Kachina Bridge Dinosaur Petroglyph


Michael Reagan, adopted son of Ronald Reagan, remembers the assassination attempt on his dad that took place 30 years ago this week.

On the 30th Anniversary of the Assassination Attempt of Ronald Reagan

I was in 6th grade when it happened. I came home after school to find my parents watching the news coverage (at that time only 3 channels), and even the independent stations out of St. Louis were covering it. Being historically unaware, I was just annoyed I couldn’t see the Brady Bunch re-runs. That weekend, SNL did their famous Buckwheat has been shot skit with Eddie Murphy that mocked the endless, wall-to-wall coverage of the event. If you are ever in LA, you have to stop by the Ronald Reagan Library. They have revamped the place and the section highlighting the assassination attempt is awesome.

And as a footnote: If any of my kids grow up to be a bitter ingrate that spends his every waking moments doing nothing but dragging my memory through the dirty like that dopey Ron Reagan Jr., I swear hear and now that I will personally haunt him from the grave.


Because China is an odd mixture of modern day life and 19th century peasant life, there has been an significant problem with major road accidents between cars and trucks and people on bicycles. In some cases, three or four people on a weird, tricycle contraption. We’re talking getting broadsided big time.

There is one notorious intersection where video cameras record almost daily major collisions. It’s like watching those driver’s ed. slasher films you’d see in high school like Red Asphalt. Be warned (BE WARNED), The clips are not gory by any means, but they will make you cover your mouth and gasp loudly, “Oh my,” because we all know that when a person riding a bike gets creamed by a car, it usually doesn’t turn out well for the guy on the bike.

Shocking Chinese Traffic Video

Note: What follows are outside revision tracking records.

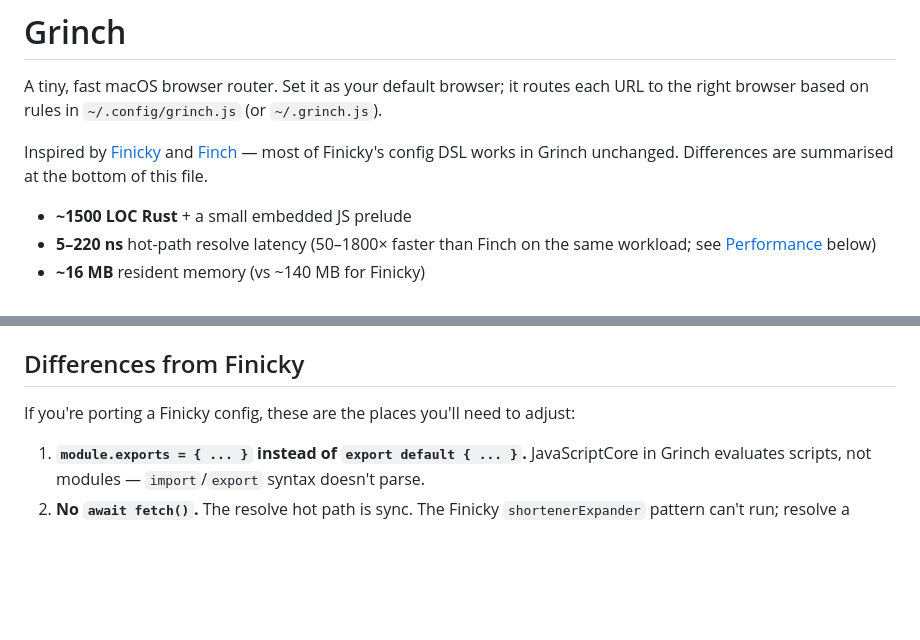
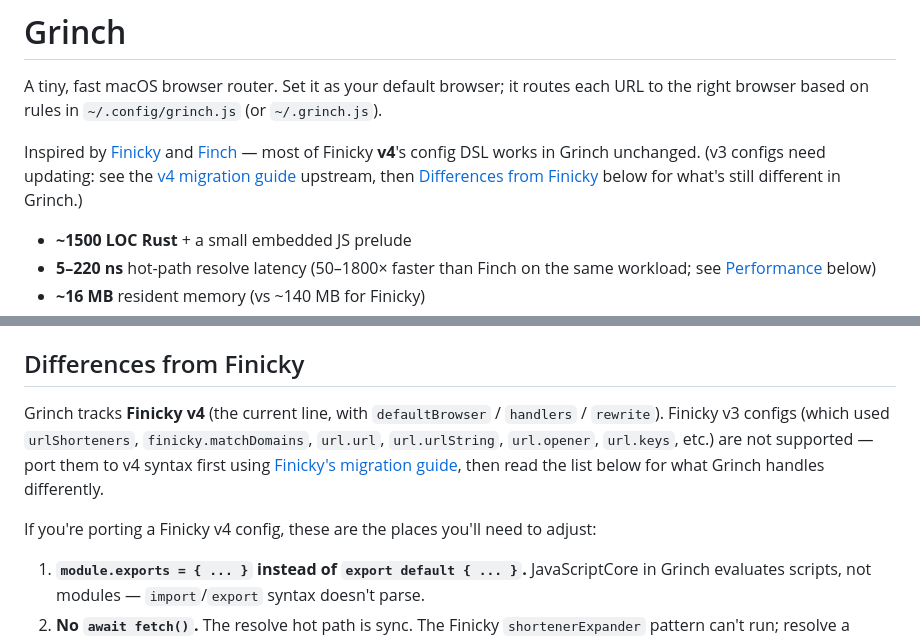
Before and after one commit to jamtur01/grinch, a Markdown page: README.md, 2 parts joined by grey strips. Drawn GitHub-style; blank space fills up the shorter version.

Commit message:
README: clarify Finicky v4 compatibility scope
Grinch's Finicky support targets v4 (the `defaultBrowser`/`handlers`/
`rewrite` line). v3 configs that relied on `urlShorteners`,
`finicky.matchDomains`, `url.url`, `url.urlString`, `url.opener`, or
`url.keys` won't work — those APIs were already deprecated or removed
in Finicky v4 and Grinch never implemented them. Point users at
Finicky's own migration guide for the v3→v4 jump and then refer back
to the local "Differences from Finicky" section for what's still
unique to Grinch.

```diff
--- a/README.md
+++ b/README.md
@@ -5,9 +5,11 @@ each URL to the right browser based on rules in `~/.config/grinch.js` (or
 `~/.grinch.js`).
 
 Inspired by [Finicky](https://github.com/johnste/finicky) and
-[Finch](https://github.com/expelledboy/finch) — most of Finicky's config DSL
-works in Grinch unchanged. Differences are summarised at the bottom of this
-file.
+[Finch](https://github.com/expelledboy/finch) — most of Finicky **v4**'s
+config DSL works in Grinch unchanged. (v3 configs need updating: see the
+[v4 migration guide](https://github.com/johnste/finicky/wiki/Migration-guide)
+upstream, then [Differences from Finicky](#differences-from-finicky)
+below for what's still different in Grinch.)
 
 - **~1500 LOC Rust** + a small embedded JS prelude
 - **5–220 ns** hot-path resolve latency (50–1800× faster than Finch on the
@@ -423,8 +425,15 @@ match is a refcount bump, not a `String + Vec<String>` deep clone.
 
 ## Differences from Finicky
 
-If you're porting a Finicky config, these are the places you'll need to
-adjust:
+Grinch tracks **Finicky v4** (the current line, with `defaultBrowser` /
+`handlers` / `rewrite`). Finicky v3 configs (which used `urlShorteners`,
+`finicky.matchDomains`, `url.url`, `url.urlString`, `url.opener`,
+`url.keys`, etc.) are not supported — port them to v4 syntax first using
+[Finicky's migration guide](https://github.com/johnste/finicky/wiki/Migration-guide),
+then read the list below for what Grinch handles differently.
+
+If you're porting a Finicky v4 config, these are the places you'll need
+to adjust:
 
 1. **`module.exports = { ... }` instead of `export default { ... }`.**
    JavaScriptCore in Grinch evaluates scripts, not modules — `import`/`export`
```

Just as a digression, there is a rather vocal group of cycling enthusiasts here where I live and they think that because CA is a pedestrian friendly state and has made it legal for them to ride their bikes in the traffic with cars, motorists need to share the road with them. But if I am hit by a car, it doesn’t matter if I was in my right to ride in traffic and if the motorist is hauled off to jail, I am still left paralyzed, or worse, dead.

But any how,

I appreciated one comment,

This is the result of socialism. Life has no value, only the state. Most of the people are so poor they can hardly eat. The Party doesn’t care. It is consumed only with its own survival.

If Obama and the LEFT wins here, it will be the same. Marxism never raises the standard of living for the masses, only for the govt elite. That is what the Democrats, Soros, the globalists are after. I have seen documentaries on Lenin’s Russia, Stalins Russia and Cuba. My brother-in-law escaped the communist takeover of Hungary, his parents didn’t.